The 100% Spanish group Valls Companys, is in second position with a total feed production representing 7-10% of the total Spanish production. Valls Companys owns 12 companies in Spain in several branches: feed, poultry and pig integration, pig and poultry slaughterhouses, bread flours, a veterinary and pharmaceutical laboratory, logistics.
Nuter Iberica, originating from a merger between the Pascual group and the financial company Mercapital, holds third position with a share of a little more than 6% of Spanish feed production. C.A. Guissona, in fourth position, is a cooperative whose major feed production is dedicated to its own calves, poultry and pig integrated farms.
Cargill España, fifth in line, is a major raw material importer, with 14 feed plants in Andalucía, Extremadura, Madrid, Castilla and León, Galicia, Asturias, Murcia and Baleares, as well as Portugal. To complete the picture; Coren a cooperative located in Galicia but also active in other regions such as Castilla and León and Extremadura is a leader in meat production.
Coren has about 10 companies and most of its feed production is for its own needs (only 20-25% is sold on the free market).

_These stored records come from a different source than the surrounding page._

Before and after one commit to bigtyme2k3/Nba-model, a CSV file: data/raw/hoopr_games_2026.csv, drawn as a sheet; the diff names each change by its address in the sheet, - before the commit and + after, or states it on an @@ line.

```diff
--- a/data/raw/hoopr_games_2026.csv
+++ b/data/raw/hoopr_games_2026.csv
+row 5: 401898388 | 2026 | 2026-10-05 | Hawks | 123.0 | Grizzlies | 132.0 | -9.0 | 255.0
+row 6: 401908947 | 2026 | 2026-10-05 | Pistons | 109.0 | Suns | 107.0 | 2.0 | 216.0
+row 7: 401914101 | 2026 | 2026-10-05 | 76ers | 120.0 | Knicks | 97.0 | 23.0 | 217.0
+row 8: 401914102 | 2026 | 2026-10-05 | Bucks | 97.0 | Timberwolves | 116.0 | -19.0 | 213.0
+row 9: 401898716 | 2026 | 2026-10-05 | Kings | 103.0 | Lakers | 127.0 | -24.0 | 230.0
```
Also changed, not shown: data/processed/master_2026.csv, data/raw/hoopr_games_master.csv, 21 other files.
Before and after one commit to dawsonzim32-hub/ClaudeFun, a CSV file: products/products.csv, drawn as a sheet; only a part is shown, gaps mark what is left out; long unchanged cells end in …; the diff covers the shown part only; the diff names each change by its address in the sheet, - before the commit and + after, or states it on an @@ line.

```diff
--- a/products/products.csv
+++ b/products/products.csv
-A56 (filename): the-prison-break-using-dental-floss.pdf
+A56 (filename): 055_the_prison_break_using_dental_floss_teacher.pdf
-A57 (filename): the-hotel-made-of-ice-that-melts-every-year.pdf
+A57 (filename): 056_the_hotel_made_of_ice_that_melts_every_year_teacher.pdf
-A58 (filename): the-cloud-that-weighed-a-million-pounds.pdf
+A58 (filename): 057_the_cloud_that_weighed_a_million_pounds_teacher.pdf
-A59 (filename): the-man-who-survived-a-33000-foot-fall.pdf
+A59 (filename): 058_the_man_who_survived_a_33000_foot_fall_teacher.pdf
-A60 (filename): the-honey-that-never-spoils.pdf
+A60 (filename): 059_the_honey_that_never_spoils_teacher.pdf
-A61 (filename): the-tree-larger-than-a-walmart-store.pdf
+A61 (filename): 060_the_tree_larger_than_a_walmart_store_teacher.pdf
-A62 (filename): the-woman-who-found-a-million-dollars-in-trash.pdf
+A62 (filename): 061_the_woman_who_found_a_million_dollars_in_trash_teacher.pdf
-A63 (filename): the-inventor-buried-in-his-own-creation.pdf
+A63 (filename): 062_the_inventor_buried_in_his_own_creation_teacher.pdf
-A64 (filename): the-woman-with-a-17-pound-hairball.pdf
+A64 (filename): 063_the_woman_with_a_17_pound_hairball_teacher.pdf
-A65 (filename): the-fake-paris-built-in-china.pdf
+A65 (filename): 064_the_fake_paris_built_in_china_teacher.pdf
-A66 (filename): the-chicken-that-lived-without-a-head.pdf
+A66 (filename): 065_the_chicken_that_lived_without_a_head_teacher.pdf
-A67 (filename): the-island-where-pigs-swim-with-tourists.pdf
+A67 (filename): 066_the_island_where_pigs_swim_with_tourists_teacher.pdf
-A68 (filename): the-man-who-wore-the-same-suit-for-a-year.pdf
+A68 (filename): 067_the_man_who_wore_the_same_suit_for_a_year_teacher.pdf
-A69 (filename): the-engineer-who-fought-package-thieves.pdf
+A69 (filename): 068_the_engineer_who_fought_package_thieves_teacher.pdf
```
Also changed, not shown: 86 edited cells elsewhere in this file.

Imported raw materials
Spain has a traditional lack of grains and oilseeds, which is a major handicap for the feed industry compared to its European neighbours. The country has an average annual grain production of 20 million tonnes, but with great variations due to the climate (from 13 million tonnes in poor years to 24 million tonnes in top years). Grains are very often grown in dry areas and yields are directly linked to weather conditions.
A little less than 12 million tonnes of grain have been imported during the 2007/08 campaign, of which maize (6,4 million t), wheat (2,7 million t), and sorghum (2,5 million t) are the main grains. On a total apparent consumption (production plus imports minus exports) of 27,7 million t of grain for the 2007/08 campaign, barley and maize are the main grains (9,4 million t each), followed by wheat (7,7 million t) and then oats (1 million t).
According to official statistics published by the Spanish Ministry of Agriculture in January, the drop in winter grains (from 2 to 12% compared to last year depending on the crop) may create a pressure on raw material availability in 2009. The drop is expected to be high for soft wheat (-12% to 1.3 million ha), but less grave for barley (-6.8% to 3.2 million ha).
There is also an expected drop in oilseed crops, with for example a 13.5% decrease forecasted for rape in 2009 compared to 2008. The analysis of raw material needs of the Spanish feed industry (Table 4) shows an increasing consumption of grains and cakes, and moretapioca also being imported since 2005.
*Philippe Caldier is a freelance writer who regularly contributes to Feed Tech.